Zadig in the garden of Villandry

Zadig in the garden of Villandry

My favorite castle: Chenonceau

This castle will make you feel like a princess in a fairytale. Nicknamed the ‘Château des Dames,’ it was successively embellished by Diane de Poitiers and Catherine de Medici (the mistress and the wife of Henri II, King of France).

Zadig at Chenonceau

Zadig at Chenonceau

You have to see once in your life this bridge castle, jumping upon the Cher river, and the sunlight on these old stones. This is magic!

In the park, you will find lots of “canine blocks” with bags and trash can which is very good to help dog owners to keep the place clean.

The owner of this castle is Madame Meunier (from Meunier brand, which is an old chocolate brand in France), who is well-known for saving old dogs and feeding errant cats.

My favorite park: The Clos Lucé

The Clos Lucé is the place where Leonardo da Vinci died in 1519.

Zadig and I in the Clos Lucé park

Zadig and I in the Clos Lucé park

You will walk throught nature (we were there in October and the colors of autumn were amazing) and the inventions of Leonard de Vinci. We tried several, including the tank and the swing bridge.

I recommend you to go in the park before the castle because the inside is a bit less interesting.

The one I don’t recommand: The castle of Rivau

Even though the castle and the park were good and the team very nice, I will not come back. It’s because there are a peacock and ducks free to go outside. Zadig was between excited and afraid and the afternoon was very long.

We ate at the castle restaurant and the peacock used to go near the tables to grab some attention and food. Zadig was crazy and we had a very long lunch trying to calm him and eat simultaneously.”
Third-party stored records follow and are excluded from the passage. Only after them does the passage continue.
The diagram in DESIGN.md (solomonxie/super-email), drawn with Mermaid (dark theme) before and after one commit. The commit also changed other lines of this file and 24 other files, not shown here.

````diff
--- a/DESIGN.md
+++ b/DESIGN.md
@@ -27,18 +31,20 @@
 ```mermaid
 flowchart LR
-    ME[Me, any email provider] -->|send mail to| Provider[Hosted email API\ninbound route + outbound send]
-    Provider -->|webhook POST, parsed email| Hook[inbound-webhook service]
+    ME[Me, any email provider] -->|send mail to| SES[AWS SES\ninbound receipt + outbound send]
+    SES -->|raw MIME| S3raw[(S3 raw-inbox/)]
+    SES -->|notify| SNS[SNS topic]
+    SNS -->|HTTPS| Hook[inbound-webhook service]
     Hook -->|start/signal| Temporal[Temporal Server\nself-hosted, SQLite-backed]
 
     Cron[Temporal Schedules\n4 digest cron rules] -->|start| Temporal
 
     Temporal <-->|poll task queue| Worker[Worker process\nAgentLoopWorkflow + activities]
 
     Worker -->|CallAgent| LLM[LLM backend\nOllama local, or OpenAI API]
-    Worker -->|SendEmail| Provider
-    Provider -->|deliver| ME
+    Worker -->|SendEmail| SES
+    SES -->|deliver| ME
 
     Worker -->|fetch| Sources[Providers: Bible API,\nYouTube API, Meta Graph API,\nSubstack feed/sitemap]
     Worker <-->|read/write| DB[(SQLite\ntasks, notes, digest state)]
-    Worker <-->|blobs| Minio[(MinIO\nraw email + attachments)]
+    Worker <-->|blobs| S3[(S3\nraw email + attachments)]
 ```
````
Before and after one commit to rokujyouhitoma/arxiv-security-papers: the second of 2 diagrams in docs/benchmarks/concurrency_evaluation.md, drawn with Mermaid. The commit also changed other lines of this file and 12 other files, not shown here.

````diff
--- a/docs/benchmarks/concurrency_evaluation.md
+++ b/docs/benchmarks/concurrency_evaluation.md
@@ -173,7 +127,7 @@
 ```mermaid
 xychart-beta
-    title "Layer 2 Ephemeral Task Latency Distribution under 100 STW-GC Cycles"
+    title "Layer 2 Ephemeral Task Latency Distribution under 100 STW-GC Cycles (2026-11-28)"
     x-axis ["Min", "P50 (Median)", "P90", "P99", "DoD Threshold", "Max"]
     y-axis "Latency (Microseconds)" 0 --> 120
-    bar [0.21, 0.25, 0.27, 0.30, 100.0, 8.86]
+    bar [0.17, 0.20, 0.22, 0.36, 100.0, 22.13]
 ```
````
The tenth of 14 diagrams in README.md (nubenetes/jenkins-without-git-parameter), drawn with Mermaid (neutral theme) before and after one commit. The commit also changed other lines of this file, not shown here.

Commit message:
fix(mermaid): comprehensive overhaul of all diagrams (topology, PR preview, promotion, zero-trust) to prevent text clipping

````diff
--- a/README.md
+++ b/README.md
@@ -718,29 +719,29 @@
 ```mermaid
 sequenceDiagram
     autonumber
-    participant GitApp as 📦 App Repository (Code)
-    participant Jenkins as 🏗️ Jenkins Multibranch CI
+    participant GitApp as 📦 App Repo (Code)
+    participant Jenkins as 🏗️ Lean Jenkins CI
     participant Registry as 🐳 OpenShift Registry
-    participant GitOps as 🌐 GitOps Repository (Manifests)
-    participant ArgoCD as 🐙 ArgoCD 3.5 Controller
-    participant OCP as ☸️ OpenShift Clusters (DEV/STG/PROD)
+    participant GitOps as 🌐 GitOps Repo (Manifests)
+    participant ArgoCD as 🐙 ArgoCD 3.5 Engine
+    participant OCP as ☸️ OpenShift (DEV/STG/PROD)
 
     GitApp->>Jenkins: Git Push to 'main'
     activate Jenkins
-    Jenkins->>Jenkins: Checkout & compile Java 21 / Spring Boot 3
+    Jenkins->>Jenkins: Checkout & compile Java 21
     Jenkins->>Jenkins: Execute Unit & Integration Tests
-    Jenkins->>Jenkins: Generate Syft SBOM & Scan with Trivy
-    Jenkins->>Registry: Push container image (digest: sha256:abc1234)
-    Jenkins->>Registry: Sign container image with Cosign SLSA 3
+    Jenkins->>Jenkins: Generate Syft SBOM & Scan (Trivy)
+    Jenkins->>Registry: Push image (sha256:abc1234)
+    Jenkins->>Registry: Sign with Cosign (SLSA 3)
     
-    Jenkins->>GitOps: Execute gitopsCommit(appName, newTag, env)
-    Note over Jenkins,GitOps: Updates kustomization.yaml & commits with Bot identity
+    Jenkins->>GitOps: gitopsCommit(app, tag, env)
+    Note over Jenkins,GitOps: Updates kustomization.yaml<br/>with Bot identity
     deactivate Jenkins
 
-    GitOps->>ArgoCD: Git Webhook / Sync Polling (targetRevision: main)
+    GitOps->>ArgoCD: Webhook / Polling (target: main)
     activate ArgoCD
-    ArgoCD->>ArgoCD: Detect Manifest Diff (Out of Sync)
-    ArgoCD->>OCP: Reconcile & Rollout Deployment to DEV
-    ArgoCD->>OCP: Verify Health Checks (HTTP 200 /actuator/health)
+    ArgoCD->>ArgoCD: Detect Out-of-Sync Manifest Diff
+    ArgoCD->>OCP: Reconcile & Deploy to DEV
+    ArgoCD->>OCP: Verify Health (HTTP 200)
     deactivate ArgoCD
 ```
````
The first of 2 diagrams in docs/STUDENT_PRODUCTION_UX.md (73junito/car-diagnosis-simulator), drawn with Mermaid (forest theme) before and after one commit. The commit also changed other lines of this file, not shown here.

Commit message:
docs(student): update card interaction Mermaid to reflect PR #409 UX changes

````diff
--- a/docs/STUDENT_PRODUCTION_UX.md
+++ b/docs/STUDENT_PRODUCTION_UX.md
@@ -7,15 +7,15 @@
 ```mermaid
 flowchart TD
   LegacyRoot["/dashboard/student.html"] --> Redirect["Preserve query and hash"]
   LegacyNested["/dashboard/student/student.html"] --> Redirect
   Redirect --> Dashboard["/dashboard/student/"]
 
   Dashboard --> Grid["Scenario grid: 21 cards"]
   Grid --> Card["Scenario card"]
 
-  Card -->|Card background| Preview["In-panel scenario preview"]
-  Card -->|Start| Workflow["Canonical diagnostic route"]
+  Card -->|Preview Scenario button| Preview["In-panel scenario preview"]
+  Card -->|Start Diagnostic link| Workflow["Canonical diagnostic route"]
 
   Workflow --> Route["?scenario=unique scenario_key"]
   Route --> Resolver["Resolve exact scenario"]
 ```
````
Sabine reports that three other châteaux were “also dog friendly and great visits: Amboise, Azay-le-Rideau and Montsoreau.” Thank you so much, Sabine, for your report!! For more details, check out Sabine’s longer posts (also translated by her) on Zadigloves about visiting Chenonceau, Amboise, VillandryClos Lucé , Azay-le-Rideau, and Montsoreau with Zadig.